*** Block opens ***

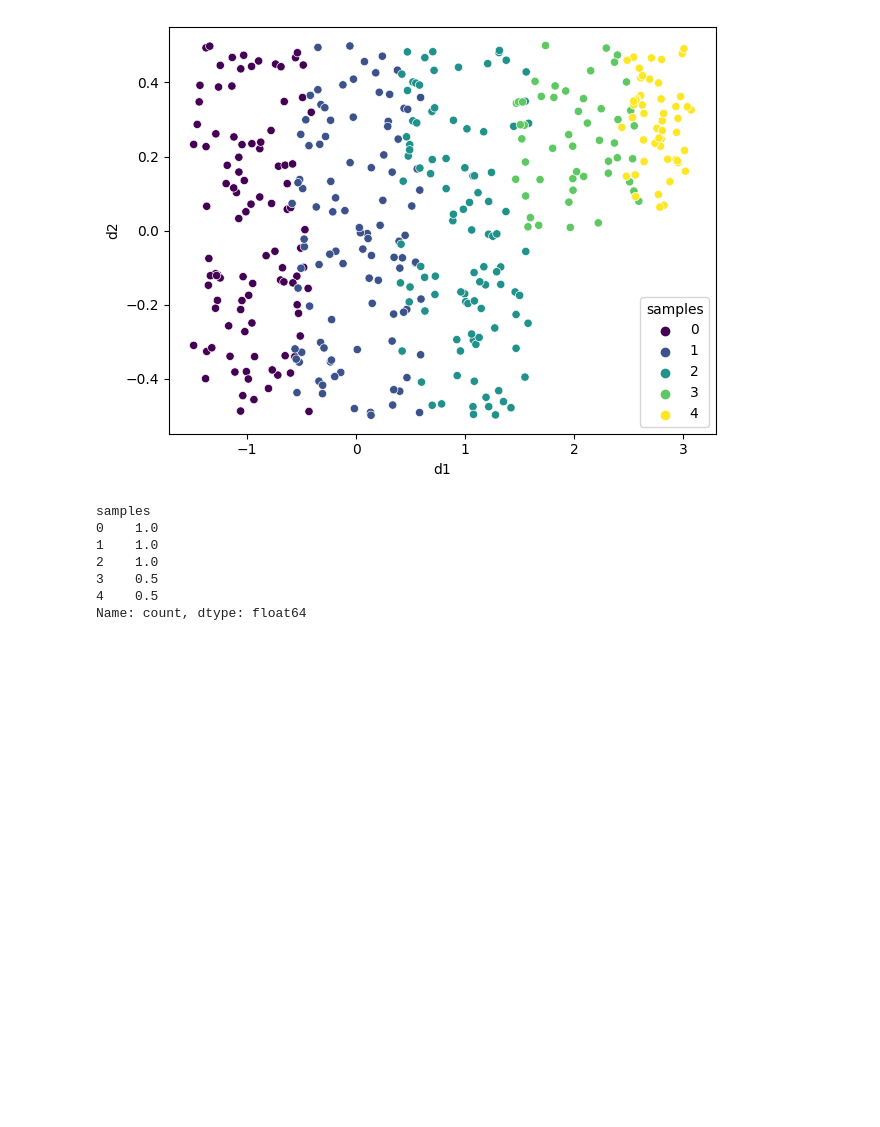
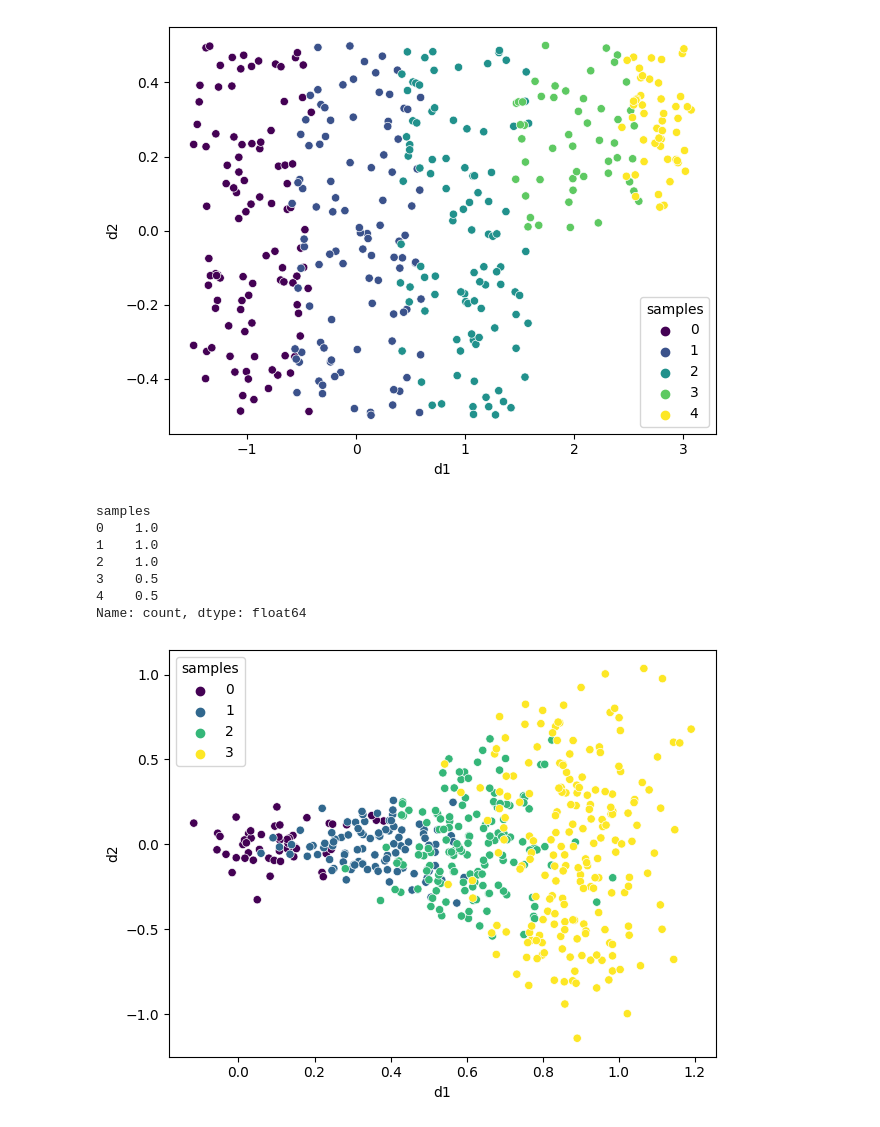
Before and after one commit to KrishnaswamyLab/MIOFlow_growth_rate, a Jupyter notebook: nbs/07_datasets.ipynb, the cells around one changed output. Saved outputs shown, nothing was run; the diff lists cells and outputs as text; code cells hidden in the pictures; blank space fills up the shorter version.

```diff
--- a/nbs/07_datasets.ipynb
+++ b/nbs/07_datasets.ipynb
@@ -713,3 +713,48 @@ samples
 3    0.5
 4    0.5
 Name: count, dtype: float64
+# %%
+#| export
+import numpy as np
+import pandas as pd
+
+def make_growing(n_points_per_part=[50,100,150,200], noise_level=0.1, x_max=1):
+    """
+    Generates random points in the region between y=x^2, y=-x^2, and x=x_max, and adds noise to it.
+    The points are split evenly into parts with numbers equal to len(n_points_per_part) by x.
+
+    Parameters:
+    n_points_per_part (list of int): List containing the number of points to generate in each part.
+    noise_level (float): Standard deviation of the Gaussian noise to be added.
+    x_max (float): The maximum range of x.
+
+    Returns:
+    pd.DataFrame: DataFrame containing the generated points with columns 'd1', 'd2', and 'samples'.
+    """
+    n_parts = len(n_points_per_part)
+    x_ranges = [(i * x_max / n_parts, (i + 1) * x_max / n_parts) for i in range(n_parts)]
+
+    points = []
+
+    for i, n_points in enumerate(n_points_per_part):
+        x = np.random.uniform(x_ranges[i][0], x_ranges[i][1], n_points)
+        y = np.random.uniform(-x**2, x**2, n_points)
+        noise_x = np.random.normal(0, noise_level, n_points)
+        noise_y = np.random.normal(0, noise_level, n_points)
+        part_points = np.vstack((x + noise_x, y + noise_y)).T
+        samples = np.full(n_points, i)
+        part_df = pd.DataFrame(part_points, columns=['d1', 'd2'])
+        part_df['samples'] = samples
+        points.append(part_df)
+
+    return pd.concat(points, ignore_index=True)
+# %%
+df = make_growing()
+import matplotlib.pyplot as plt
+import seaborn as sns
+fig, ax = plt.subplots()
+sns.scatterplot(data=df, x='d1', y='d2', hue='samples', palette='viridis', ax=ax)
+plt.tight_layout()
+plt.show()
+# %% [output]
+[figure, added]
```
Also changed, not shown: 7 other files.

*** Block closes ***

_PROBLEM_.
Every line containing the string "columns" is required; copy each such line from the data.

_WRITTEN ANSWER_.
+    pd.DataFrame: DataFrame containing the generated points with columns 'd1', 'd2', and 'samples'.
+        part_df = pd.DataFrame(part_points, columns=['d1', 'd2'])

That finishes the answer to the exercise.